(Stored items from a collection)
BEGIN

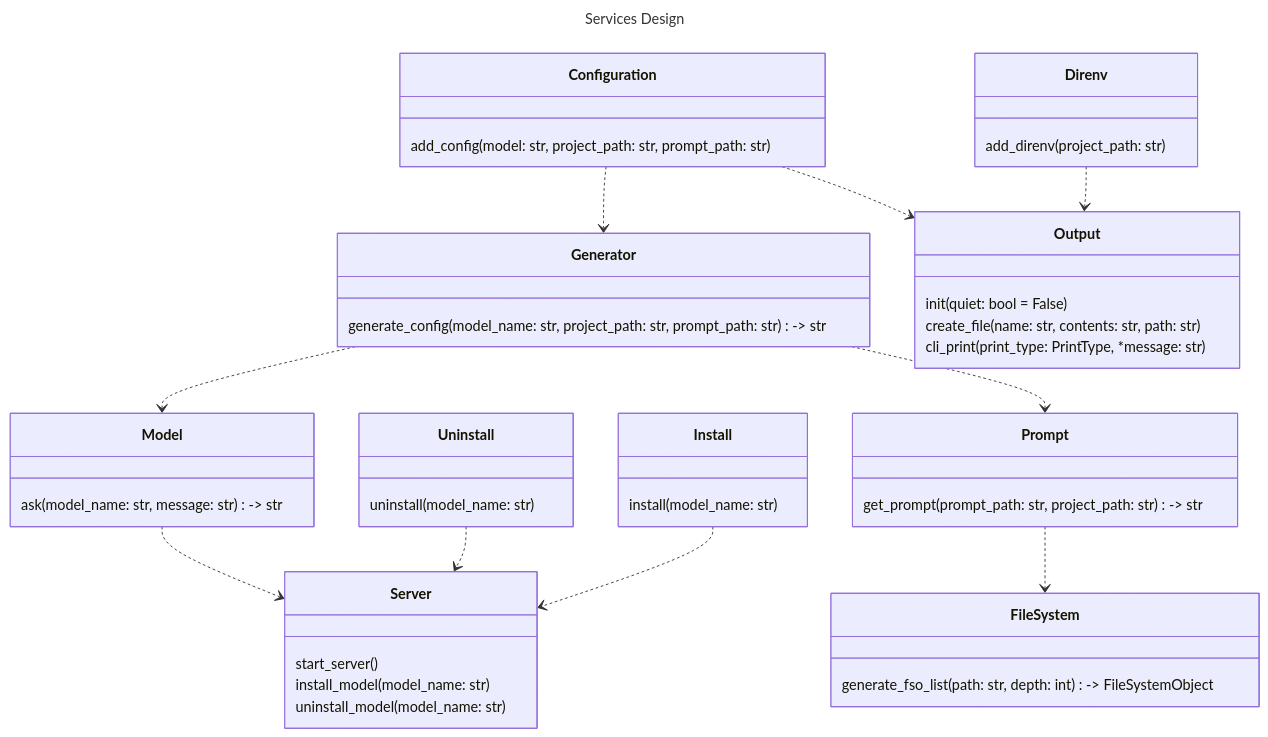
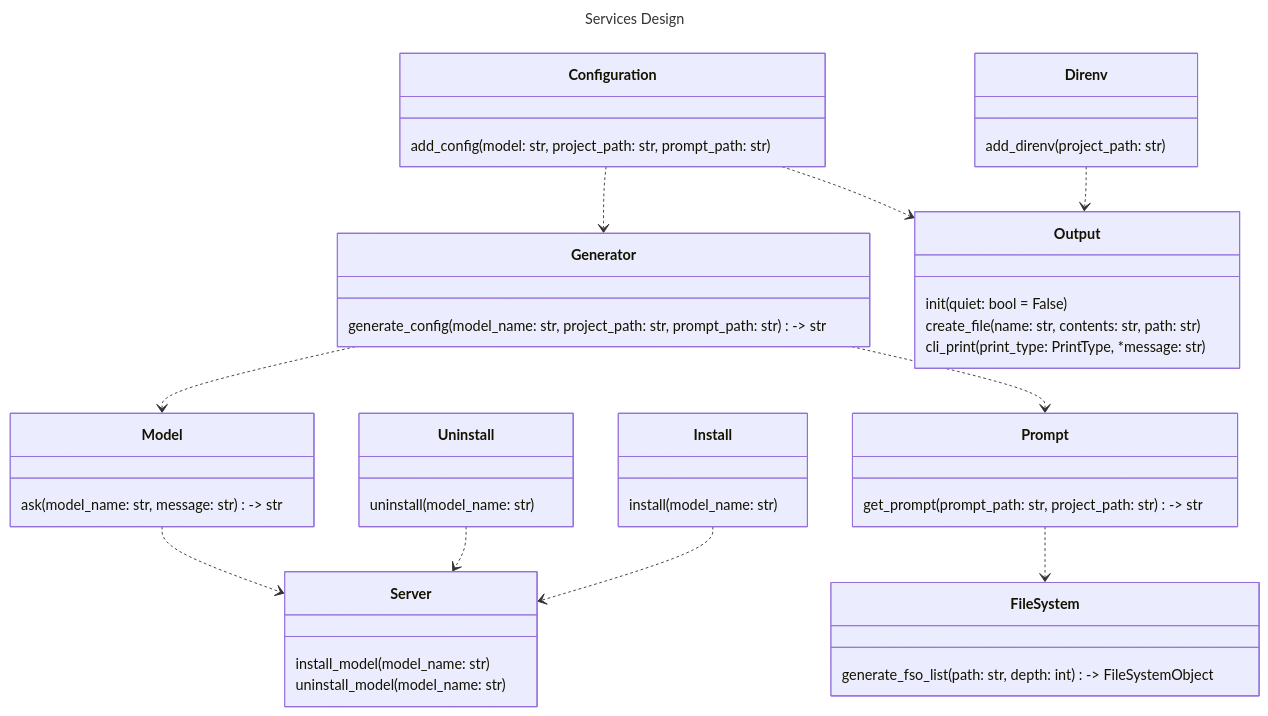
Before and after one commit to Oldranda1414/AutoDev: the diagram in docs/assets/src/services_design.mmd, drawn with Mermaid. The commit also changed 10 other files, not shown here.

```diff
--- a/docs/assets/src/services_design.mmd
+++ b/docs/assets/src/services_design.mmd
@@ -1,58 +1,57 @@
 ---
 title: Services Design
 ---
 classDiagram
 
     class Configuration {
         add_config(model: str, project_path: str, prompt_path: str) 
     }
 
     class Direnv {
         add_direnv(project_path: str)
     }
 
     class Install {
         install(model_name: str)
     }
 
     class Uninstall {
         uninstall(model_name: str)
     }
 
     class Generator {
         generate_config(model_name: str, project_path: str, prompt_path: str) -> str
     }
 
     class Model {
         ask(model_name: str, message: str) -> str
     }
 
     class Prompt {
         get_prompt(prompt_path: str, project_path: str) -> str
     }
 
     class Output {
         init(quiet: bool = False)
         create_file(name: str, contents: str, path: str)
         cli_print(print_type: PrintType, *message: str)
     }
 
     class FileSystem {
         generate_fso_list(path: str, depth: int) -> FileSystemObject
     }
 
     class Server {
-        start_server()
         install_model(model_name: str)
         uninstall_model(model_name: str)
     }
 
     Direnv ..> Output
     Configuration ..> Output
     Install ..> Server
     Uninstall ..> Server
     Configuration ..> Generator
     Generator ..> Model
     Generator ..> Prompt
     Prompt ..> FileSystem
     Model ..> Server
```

END
BEGIN

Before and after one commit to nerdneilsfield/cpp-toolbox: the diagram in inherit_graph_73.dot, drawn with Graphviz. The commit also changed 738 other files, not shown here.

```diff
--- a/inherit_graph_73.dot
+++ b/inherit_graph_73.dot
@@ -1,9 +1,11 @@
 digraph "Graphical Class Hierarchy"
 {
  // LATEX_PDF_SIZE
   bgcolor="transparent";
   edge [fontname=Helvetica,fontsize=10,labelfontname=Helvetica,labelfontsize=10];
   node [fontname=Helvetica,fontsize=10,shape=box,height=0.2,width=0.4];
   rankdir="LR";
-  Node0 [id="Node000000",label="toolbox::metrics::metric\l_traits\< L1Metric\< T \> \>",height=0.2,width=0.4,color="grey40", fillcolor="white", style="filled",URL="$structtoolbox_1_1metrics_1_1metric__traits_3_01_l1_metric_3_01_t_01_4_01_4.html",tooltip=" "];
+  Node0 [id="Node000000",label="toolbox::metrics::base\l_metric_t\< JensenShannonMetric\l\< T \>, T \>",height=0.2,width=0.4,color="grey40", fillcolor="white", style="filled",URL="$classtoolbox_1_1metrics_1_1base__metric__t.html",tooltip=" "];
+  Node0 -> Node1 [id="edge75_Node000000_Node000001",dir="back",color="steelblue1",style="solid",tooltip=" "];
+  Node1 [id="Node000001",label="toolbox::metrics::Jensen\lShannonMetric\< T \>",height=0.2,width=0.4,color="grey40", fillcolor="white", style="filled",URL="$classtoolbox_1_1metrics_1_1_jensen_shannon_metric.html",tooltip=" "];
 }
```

END
BEGIN

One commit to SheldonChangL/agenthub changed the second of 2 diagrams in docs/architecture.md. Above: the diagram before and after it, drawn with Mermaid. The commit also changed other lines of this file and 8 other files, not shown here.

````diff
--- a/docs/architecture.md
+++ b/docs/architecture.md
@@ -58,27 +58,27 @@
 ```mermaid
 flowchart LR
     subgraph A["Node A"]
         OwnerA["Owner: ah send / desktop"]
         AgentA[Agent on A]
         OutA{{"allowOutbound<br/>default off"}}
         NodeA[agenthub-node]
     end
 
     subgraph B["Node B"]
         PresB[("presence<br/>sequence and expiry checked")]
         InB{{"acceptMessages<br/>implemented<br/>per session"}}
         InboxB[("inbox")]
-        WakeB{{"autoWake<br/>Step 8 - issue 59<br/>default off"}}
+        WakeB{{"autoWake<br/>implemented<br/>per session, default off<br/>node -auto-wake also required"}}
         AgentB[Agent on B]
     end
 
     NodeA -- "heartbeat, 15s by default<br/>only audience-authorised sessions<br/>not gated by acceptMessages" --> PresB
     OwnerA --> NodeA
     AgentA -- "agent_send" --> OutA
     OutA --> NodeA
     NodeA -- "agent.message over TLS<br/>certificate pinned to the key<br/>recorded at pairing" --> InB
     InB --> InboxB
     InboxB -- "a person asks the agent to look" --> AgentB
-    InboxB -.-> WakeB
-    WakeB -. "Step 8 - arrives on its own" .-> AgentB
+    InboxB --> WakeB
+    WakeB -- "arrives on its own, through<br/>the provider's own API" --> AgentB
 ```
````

END

**What is expected:**
Reply with a lone number, the count of lines in the data that include the string "InboxB".

**Exercise output:**
5